The task: All of the data below is to be repeated exactly, except for the pictures.

Provided information:

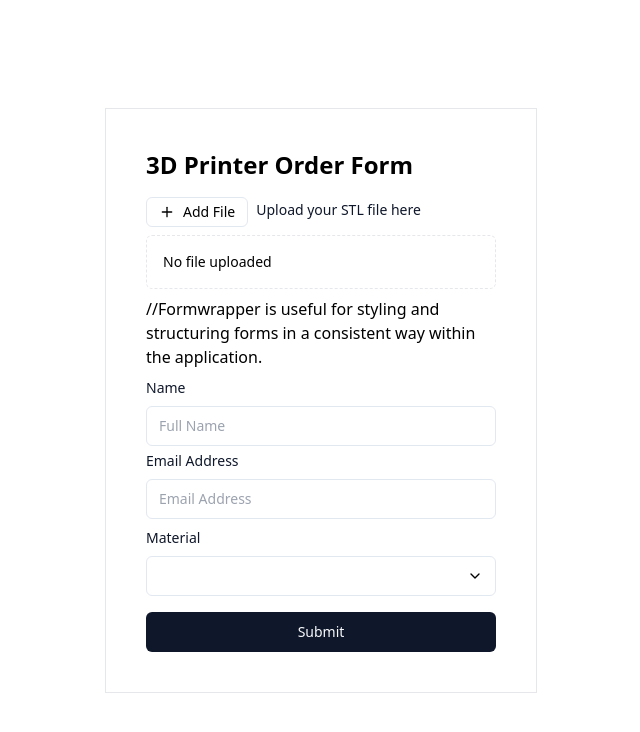
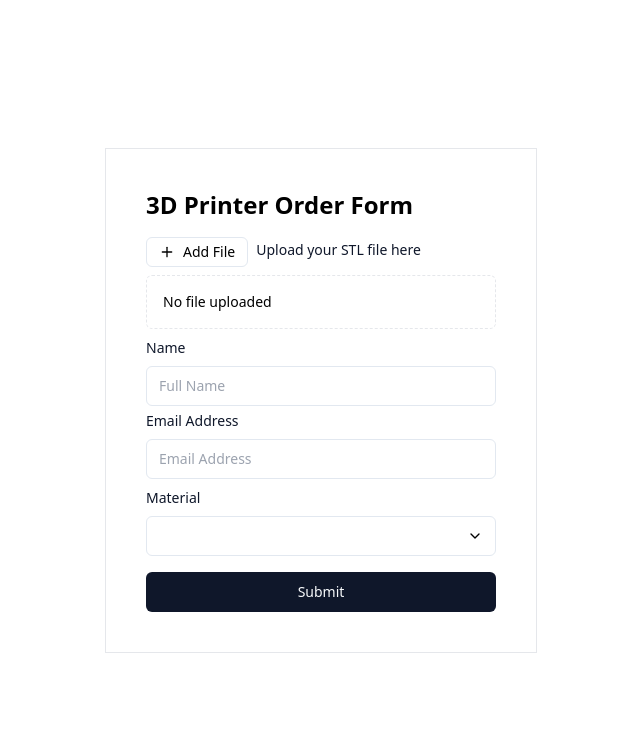
Before and after one commit to wahidsanga/3D-Printing-React, a React (Vite) app: page / in a window 1280 px wide. Shown: the top 732 px of the page, without its empty margins (319-959 px from the left). Built offline with nearby package versions, Linux system fonts and the light colour scheme.

Commit message:
slight restyling form with email input

```diff
--- a/src/components/printing-form.jsx
+++ b/src/components/printing-form.jsx
@@ -45,14 +45,14 @@ export function PrintingForm() {
   const onUpload = async (data) => {
     setFile(data);
   };
-
+//Formwrapper is useful for styling and structuring forms in a consistent way within the application.
   return (
     <form onSubmit={handleSubmit(onSubmit)} className="w-[350px] min-w-[200px]">
       <div className="grid gap-2">
         <FormWrapper>
           <Upload onUpload={onUpload} label="Upload your STL file here" />
         </FormWrapper>
-    //Formwrapper is useful for styling and structuring forms in a consistent way within the application.
+
 
         <FormWrapper>
           <Label htmlFor="name" label="Name" />
```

Response to the exercise:
Before and after one commit to wahidsanga/3D-Printing-React, a React (Vite) app: page / in a window 1280 px wide. Shown: the top 732 px of the page, without its empty margins (319-959 px from the left). Built offline with nearby package versions, Linux system fonts and the light colour scheme.

Commit message:
slight restyling form with email input

```diff
--- a/src/components/printing-form.jsx
+++ b/src/components/printing-form.jsx
@@ -45,14 +45,14 @@ export function PrintingForm() {
   const onUpload = async (data) => {
     setFile(data);
   };
-
+//Formwrapper is useful for styling and structuring forms in a consistent way within the application.
   return (
     <form onSubmit={handleSubmit(onSubmit)} className="w-[350px] min-w-[200px]">
       <div className="grid gap-2">
         <FormWrapper>
           <Upload onUpload={onUpload} label="Upload your STL file here" />
         </FormWrapper>
-    //Formwrapper is useful for styling and structuring forms in a consistent way within the application.
+
 
         <FormWrapper>
           <Label htmlFor="name" label="Name" />
```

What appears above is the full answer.